Displaced families are finding their feet again thanks to roving teams of experts.
This year, Lyudmila Rudnichok has seen first-hand what a big difference a small team of experts can make to families displaced by war.
"Many people left their homes without anything,” says Rudnichok, who runs one of UNICEF’s 50 mobile assistance teams in Ukraine. “Some of them have relatives left at home, while some people have nowhere to live. They address us with different questions and problems. They just need help with fitting into a peaceful life.”
Rudnichok’s expert team – which consists of a doctor, social worker, psychologist and lawyer – has spent the last few months helping over 80 displaced people living in a kindergarten in the city of Sarny. Most are mothers with children and the elderly.
Yulia, 31, was one of the mothers who desperately needed this lifeline, after a shell destroyed her home in Sloviansk and she was forced to flee with her two children.
"The windows blew out,” recalls Yulia, sadly. “That's why we decided to flee. The kids were scared. They are still terrified and have nightmares.”
In Sarny, Rudnichok’s mobile team, run by UNICEF and the Ukrainian Public Health Foundation, helped Yulia to receive legal, psychological, medical and social support.
"The team's consultations were helpful,” she says. “The lawyer explained how to get help. And the children could draw and really liked it.”
Natalia, 35, was also relieved to receive assistance from the team. In February, she and her two children fled their home in Sloviansk, and found themselves struggling in Sarny – until the team came to her aid. Now, she is finding her feet again.
It is very good here, as it would be at home,” says Natalia. “We help out. For example, we sorted out potatoes and swept out a room."
Since March 2022, 50 mobile teams put together by UNICEF and the Ukrainian Public Health Foundation have been busy addressing the needs of families affected by the war. Each team consists of a psychologist, social worker, lawyer and doctor.
In the last five months, teams have assisted over 170,000 people affected by the war, including families with children. In total, more than 700,000 services have been provided in the Lvivska, Zakarpatska, Rivnenska, Vinnytska, Dnipropetrovska, Chernivetska, Volynska, Zhytomyrska, Khmelnytska, Ternopilska and Ivano-Frankivska regions. Over one fifth (22 per cent) of its services have been provided to children.

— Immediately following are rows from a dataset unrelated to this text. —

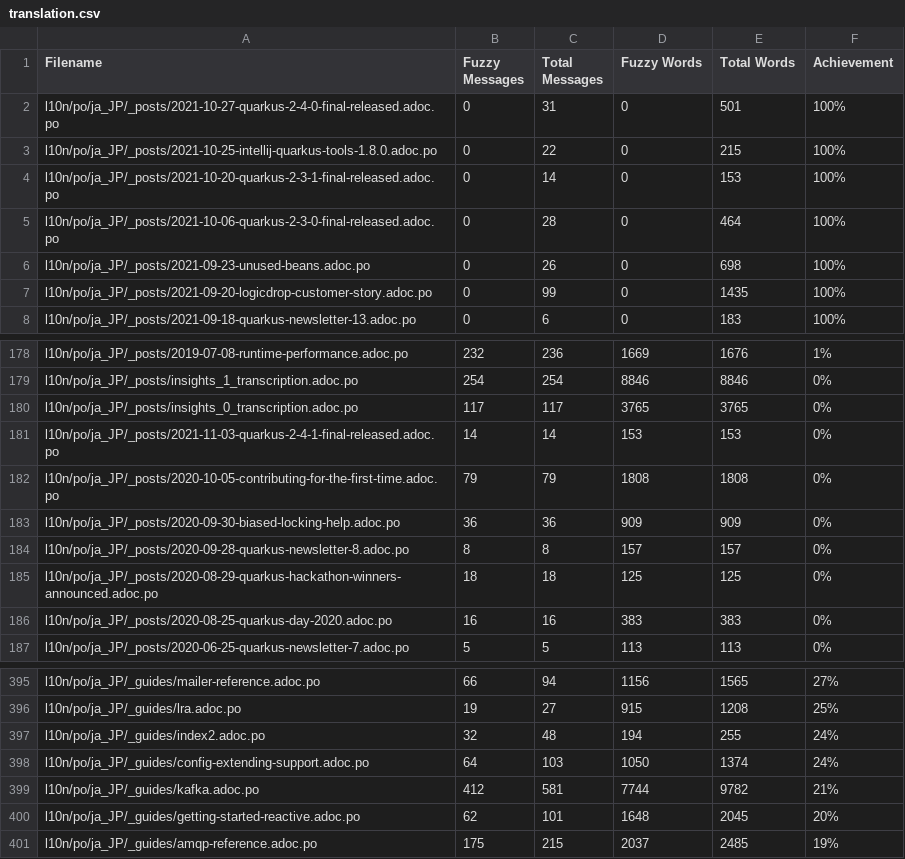
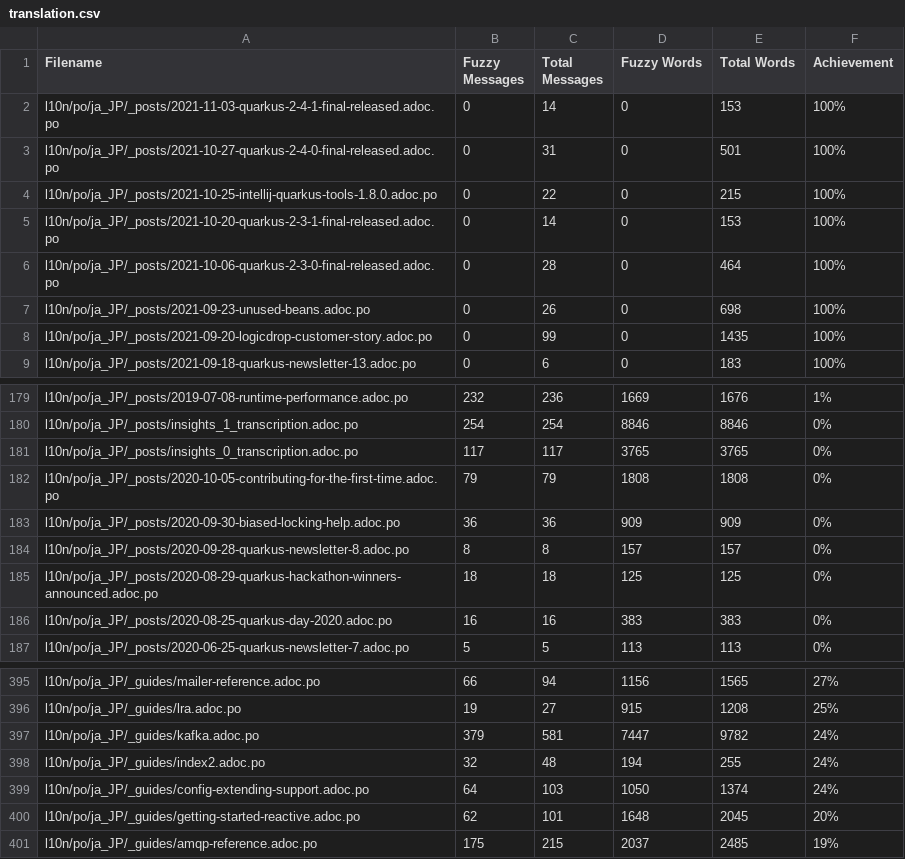
Before and after one commit to quarkusio/ja.quarkus.io, a CSV file: l10n/stats/translation.csv, drawn as a sheet; only a part is shown, gaps mark what is left out; removed rows and columns are numbered as before the commit, all else as after; the diff names each change by its address in the sheet, - before the commit and + after, or states it on an @@ line.

Commit message:
Update translation stats

```diff
--- a/l10n/stats/translation.csv
+++ b/l10n/stats/translation.csv
+row 2: l10n/po/ja_JP/_posts/2021-11-03-quarkus-2-4-1-final-released.adoc.po | 0 | 14 | 0 | 153 | 100%
-row 181: l10n/po/ja_JP/_posts/2021-11-03-quarkus-2-4-1-final-released.adoc.po | 14 | 14 | 153 | 153 | 0%
+row 397: l10n/po/ja_JP/_guides/kafka.adoc.po | 379 | 581 | 7447 | 9782 | 24%
-row 399: l10n/po/ja_JP/_guides/kafka.adoc.po | 412 | 581 | 7744 | 9782 | 21%
```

The teams provide socio-psychological assistance to war-affected people. This assistance includes psychological first aid and support, legal counselling, social support and services, medical assistance (consultation, online communication with doctors, referral to other specialists), and provision of humanitarian kits and informational materials.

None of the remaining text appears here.